Review Of "Michelangelo: The Artist, The Man, And His Times" By W. E. Wallace
Wallace (Washington Univ., St. Louis) offers a biography of Michelangelo that is somewhat partial; it is Michelangelo as revealed in surviving documents. An accomplished art historian and Michelangelo scholar, Wallace might have rounded out his portrait of the artist with abundant deductions drawn from the wealth of scholarly and artistic resources he has mastered. However, he did not; overreacting to the long line of fictionalized lives of the artist--both old and new--Wallace tried apparently to restrain himself. Within this limited scope, the book succeeds, incorporating reams of writings--letters, poems, notes, and financial and legal records--that reveal the artist's struggles with his daily life and work. Wallace is especially informative on the master's complex relationships with his family and his papal patrons; readers also learn of his astute supervisory skills at the quarry and in his business dealings. The book is sober but reads well and serves a general readership. Scholars await a comprehensive biography from this author later in his career. Summing Up: Recommended. Lower-level undergraduates and above; general readers.
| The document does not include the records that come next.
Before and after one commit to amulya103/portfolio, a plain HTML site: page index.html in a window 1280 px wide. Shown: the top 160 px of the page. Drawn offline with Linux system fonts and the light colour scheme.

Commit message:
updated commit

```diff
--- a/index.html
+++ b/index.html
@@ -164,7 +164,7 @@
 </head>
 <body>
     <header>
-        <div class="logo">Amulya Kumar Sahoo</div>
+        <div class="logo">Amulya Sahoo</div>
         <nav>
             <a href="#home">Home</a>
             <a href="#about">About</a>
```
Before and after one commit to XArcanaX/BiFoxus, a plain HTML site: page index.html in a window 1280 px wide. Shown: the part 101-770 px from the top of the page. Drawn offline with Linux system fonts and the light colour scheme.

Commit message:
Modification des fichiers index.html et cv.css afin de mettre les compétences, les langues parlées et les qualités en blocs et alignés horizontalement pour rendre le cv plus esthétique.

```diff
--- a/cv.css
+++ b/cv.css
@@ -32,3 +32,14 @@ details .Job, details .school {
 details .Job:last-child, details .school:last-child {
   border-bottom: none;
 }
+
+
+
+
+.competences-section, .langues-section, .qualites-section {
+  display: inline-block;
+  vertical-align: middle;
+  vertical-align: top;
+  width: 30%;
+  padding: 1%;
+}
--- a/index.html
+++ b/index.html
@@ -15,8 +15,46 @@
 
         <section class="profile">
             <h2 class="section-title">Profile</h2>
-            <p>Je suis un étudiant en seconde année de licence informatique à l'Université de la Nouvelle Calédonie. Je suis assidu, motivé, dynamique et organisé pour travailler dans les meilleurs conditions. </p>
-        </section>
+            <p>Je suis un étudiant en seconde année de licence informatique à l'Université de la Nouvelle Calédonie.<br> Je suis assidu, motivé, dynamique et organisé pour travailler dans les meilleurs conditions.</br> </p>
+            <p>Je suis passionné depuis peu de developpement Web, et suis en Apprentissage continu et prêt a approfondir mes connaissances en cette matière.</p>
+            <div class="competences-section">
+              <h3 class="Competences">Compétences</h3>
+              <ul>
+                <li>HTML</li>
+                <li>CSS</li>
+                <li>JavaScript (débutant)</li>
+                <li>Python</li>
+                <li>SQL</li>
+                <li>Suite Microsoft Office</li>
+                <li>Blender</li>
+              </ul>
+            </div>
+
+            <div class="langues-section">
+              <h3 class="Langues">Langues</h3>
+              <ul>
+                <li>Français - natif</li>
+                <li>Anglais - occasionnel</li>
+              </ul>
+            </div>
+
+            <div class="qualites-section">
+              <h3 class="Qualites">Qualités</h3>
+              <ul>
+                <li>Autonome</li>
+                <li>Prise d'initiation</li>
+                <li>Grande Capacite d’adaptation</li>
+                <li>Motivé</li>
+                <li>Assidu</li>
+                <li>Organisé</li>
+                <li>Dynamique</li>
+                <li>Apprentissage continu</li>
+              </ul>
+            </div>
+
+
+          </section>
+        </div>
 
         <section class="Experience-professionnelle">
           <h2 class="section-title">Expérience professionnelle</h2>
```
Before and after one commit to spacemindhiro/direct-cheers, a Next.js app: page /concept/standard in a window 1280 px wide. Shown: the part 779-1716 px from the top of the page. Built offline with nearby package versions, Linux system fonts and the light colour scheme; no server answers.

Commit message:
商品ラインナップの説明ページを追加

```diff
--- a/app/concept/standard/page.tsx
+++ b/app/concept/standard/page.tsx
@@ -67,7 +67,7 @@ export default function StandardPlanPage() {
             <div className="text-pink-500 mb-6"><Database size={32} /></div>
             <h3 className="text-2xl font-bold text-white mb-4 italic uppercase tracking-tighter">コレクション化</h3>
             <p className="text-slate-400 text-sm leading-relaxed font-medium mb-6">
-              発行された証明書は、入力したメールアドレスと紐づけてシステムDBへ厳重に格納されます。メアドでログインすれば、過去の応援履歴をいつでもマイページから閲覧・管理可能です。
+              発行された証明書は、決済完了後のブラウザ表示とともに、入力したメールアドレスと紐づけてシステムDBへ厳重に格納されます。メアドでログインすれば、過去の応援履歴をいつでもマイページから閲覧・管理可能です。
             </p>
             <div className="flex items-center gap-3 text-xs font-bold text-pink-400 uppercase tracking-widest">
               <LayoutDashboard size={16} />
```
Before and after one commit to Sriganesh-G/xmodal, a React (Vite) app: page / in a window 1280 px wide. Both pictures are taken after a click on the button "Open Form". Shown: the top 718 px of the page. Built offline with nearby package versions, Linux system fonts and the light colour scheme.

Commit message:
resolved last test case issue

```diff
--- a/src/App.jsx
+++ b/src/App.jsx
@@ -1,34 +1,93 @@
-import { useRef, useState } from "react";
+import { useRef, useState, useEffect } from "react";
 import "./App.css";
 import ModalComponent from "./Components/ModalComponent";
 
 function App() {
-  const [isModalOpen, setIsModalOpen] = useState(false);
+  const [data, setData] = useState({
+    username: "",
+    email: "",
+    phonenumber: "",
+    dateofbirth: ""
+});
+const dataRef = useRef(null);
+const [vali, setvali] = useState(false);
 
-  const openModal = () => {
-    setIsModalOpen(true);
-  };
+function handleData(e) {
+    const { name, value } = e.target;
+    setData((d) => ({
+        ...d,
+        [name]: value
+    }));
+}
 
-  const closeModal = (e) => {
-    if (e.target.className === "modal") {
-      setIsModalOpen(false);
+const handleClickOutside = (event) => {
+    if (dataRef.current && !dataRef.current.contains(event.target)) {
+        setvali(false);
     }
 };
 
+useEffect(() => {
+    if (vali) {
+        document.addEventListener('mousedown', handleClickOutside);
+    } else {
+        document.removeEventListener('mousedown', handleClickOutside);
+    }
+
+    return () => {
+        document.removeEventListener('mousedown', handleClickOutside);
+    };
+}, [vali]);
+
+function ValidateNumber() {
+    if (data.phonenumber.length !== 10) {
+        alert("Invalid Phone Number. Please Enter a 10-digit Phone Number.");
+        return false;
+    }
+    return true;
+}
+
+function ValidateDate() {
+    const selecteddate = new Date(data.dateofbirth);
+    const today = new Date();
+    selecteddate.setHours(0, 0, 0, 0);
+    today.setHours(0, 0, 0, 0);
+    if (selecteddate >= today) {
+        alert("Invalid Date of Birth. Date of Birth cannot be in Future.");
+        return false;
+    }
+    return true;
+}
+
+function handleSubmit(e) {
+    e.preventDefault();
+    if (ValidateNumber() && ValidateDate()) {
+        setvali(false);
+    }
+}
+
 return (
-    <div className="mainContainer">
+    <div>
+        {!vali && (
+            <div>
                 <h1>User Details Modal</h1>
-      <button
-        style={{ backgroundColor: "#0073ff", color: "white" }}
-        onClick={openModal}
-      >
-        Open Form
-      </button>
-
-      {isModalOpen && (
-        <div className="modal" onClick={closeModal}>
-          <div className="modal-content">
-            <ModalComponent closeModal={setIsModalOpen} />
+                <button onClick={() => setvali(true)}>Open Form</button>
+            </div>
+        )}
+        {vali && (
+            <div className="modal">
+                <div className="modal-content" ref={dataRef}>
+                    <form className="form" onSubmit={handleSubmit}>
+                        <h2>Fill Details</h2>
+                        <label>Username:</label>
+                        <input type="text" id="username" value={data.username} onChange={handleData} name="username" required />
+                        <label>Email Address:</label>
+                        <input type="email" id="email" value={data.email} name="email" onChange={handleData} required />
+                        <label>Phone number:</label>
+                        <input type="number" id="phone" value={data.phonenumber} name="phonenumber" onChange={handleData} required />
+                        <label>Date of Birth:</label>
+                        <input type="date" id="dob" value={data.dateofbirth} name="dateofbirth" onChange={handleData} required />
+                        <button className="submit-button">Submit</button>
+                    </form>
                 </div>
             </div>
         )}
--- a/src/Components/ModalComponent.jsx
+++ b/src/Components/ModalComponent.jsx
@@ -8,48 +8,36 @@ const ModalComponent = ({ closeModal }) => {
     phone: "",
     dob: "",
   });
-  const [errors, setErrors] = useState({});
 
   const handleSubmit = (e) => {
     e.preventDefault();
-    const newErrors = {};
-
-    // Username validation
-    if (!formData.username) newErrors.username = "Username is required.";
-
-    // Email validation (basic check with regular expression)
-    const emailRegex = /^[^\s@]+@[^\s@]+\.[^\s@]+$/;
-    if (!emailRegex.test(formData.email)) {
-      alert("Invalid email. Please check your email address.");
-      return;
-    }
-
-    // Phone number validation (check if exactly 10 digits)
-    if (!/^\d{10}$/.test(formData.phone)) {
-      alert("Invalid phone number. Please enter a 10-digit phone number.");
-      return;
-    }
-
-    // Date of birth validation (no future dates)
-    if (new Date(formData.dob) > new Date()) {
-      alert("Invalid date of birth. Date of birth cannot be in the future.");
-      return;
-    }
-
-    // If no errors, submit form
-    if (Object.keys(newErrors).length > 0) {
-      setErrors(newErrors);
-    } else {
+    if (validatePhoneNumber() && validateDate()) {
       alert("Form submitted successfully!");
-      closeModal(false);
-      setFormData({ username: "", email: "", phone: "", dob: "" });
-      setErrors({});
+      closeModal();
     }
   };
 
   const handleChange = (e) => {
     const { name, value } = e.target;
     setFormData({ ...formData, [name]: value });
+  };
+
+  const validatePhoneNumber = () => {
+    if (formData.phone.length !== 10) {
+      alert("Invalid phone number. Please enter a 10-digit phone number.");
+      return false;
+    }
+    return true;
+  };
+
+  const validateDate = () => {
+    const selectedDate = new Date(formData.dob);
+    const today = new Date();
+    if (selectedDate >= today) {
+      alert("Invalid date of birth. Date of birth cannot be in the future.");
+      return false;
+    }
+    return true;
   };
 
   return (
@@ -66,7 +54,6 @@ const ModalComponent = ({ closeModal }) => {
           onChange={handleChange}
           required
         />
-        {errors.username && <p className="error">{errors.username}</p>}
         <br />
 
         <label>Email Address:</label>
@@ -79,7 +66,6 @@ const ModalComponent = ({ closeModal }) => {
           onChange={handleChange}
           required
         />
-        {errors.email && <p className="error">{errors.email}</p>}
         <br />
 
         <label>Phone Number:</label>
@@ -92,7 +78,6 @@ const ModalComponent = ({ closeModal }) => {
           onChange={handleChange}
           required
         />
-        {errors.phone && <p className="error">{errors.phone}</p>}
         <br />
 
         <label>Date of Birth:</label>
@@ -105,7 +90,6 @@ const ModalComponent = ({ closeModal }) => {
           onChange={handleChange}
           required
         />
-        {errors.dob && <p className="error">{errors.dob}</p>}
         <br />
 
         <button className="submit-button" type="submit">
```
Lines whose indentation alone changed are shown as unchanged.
T. Kaori Kitao.
"Review Of "Michelangelo: The Artist, The Man, And His Times" By W. E. Wallace".